Remind me to thank the apostle Paul someday.

God uses Paul to press into the church at Ephesus what their stance or conduct should be in the areas of politics, church function and gender-roles. The principles that are laid out in these touchy passages still hold true for the church today that wants to behave as the household of the living God, as a true part of the pillar and buttress of the truth of God (key verse). They become the regulatory principles for the biblical church.

The principles must continue to be true in our churches even if we might not need to make application in exactly the same way Paul does for the church in Ephesus. Caution though– often times we lean hard into application, so much so that we actually soften, change or throw out entirely the biblical principle. Paul’s very instruction to the proper conduct for the church is found in the principles- which cannot be changed without stepping outside of God’s regulatory principles for life as a Biblical church.

In dealing with the principles for godly men in the church Paul, here, gives us a succinct and clear picture. “I desire then that in every place the men should pray, lifting holy hands without anger or quarrelling.”  I won’t attempt to capture everything that this means for the men of the local church (that sermon is here) but it is noteworthy to mention:
~ the principle for men in the church is a life marked by a posture of active holy prayer.

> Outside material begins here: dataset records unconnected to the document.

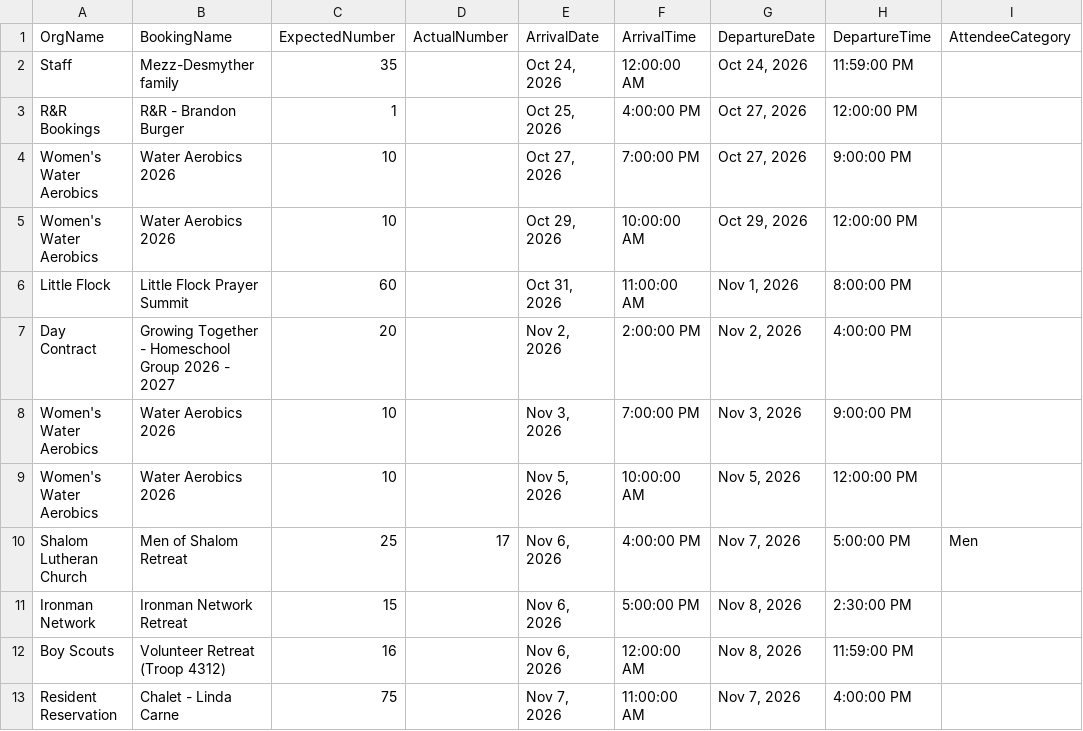
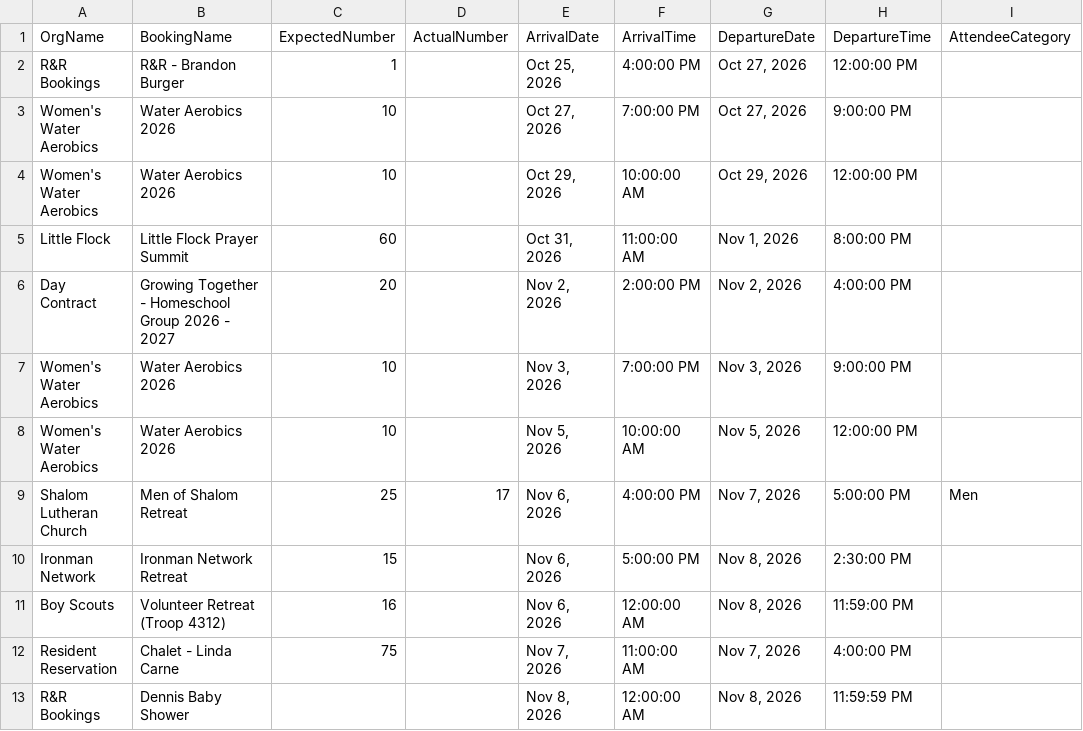
Before and after one commit to solomon123james-cmd/fhl-dashboard-data, a CSV file: data/General_Group_Info_Report.csv, drawn as a sheet.

Commit message:
sync: update data/General_Group_Info_Report.csv

```diff
--- a/data/General_Group_Info_Report.csv
+++ b/data/General_Group_Info_Report.csv
@@ -1,3 +1,2 @@
 OrgName,BookingName,ExpectedNumber,ActualNumber,ArrivalDate,ArrivalTime,DepartureDate,DepartureTime,AttendeeCategory
-Staff ,Mezz-Desmyther family ,35,,"Oct 24, 2026",12:00:00 AM,"Oct 24, 2026",11:59:00 PM,
 R&R Bookings,R&R - Brandon Burger,1,,"Oct 25, 2026",4:00:00 PM,"Oct 27, 2026",12:00:00 PM,
@@ -13 +12,2 @@ Boy Scouts,Volunteer Retreat (Troop 4312) ,16,,"Nov 6, 2026",12:00:00 AM,"Nov 8,
 Resident Reservation,Chalet - Linda Carne,75,,"Nov 7, 2026",11:00:00 AM,"Nov 7, 2026",4:00:00 PM,
+R&R Bookings,Dennis Baby Shower,,,"Nov 8, 2026",12:00:00 AM,"Nov 8, 2026",11:59:59 PM,
```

This captures both the stance of the heart (holy) and the actions of the hands (actively motivated as a response of worship)
~ the ‘check your mirrors’ application for guys it is often with what we spend our time and energy doing that mirrors the condition of our heart. Holy hearts given to seeking God result in holy hands active in worship.
Hearts bent on ego, opinion, self-rightness, a need to be applauded, worshipped or in flexing our status muscles- mirrors itself in the reactions of a heart bent on anger and quarrelling.

We spent quite a bit of time making application for men in the church, the push is that it is in prayer that this battle is fought. It is in prayer that  this fight can be won against our own selfishness. It is in a humble posture of acceptance and calling out to God for the work of His Son to transform our hearts, from the need to be right to allowing him to have the rights over our lives, that we find renewed authority. Authority that is an application of Christ’s authority in all the corners of our lives. This is the godly authority that lives out Ephesians 5:25-33  kind of love, as a godly man. This is an authority that can only be applied as we preach a clear gospel to our hearts- in prayer.

Questions and comments

This gets us to the questions and comments that were shared on Sunday after the sermon:
1) What is the reference for “the fight is not against flesh and blood?”
An interesting thought as we navigate these verses- the book of Ephesians was written to the same congregation that Timothy pastored. It is with the book of Ephesians that provides some of the backdrop application for the charge that Paul gave Timothy to act out in the church.  Ephesians 6:12 is the direct quote for this passage of realizing that our fight is not primarily against the struggles we often make it. Not against a bad government, or a dysfunctional church, or a person in our lives. The real fight is a spiritual fight- a fight behind the fight. A fight that can only be fought in seeking, asking, knocking, calling, submitting to the spiritual work of God in our lives. A fight that is best fought in a place of prayer. It’s the same language that Paul uses in I Timothy 1:18 as he encourages Timothy to take up the charge of fighting the spiritual fight for the church.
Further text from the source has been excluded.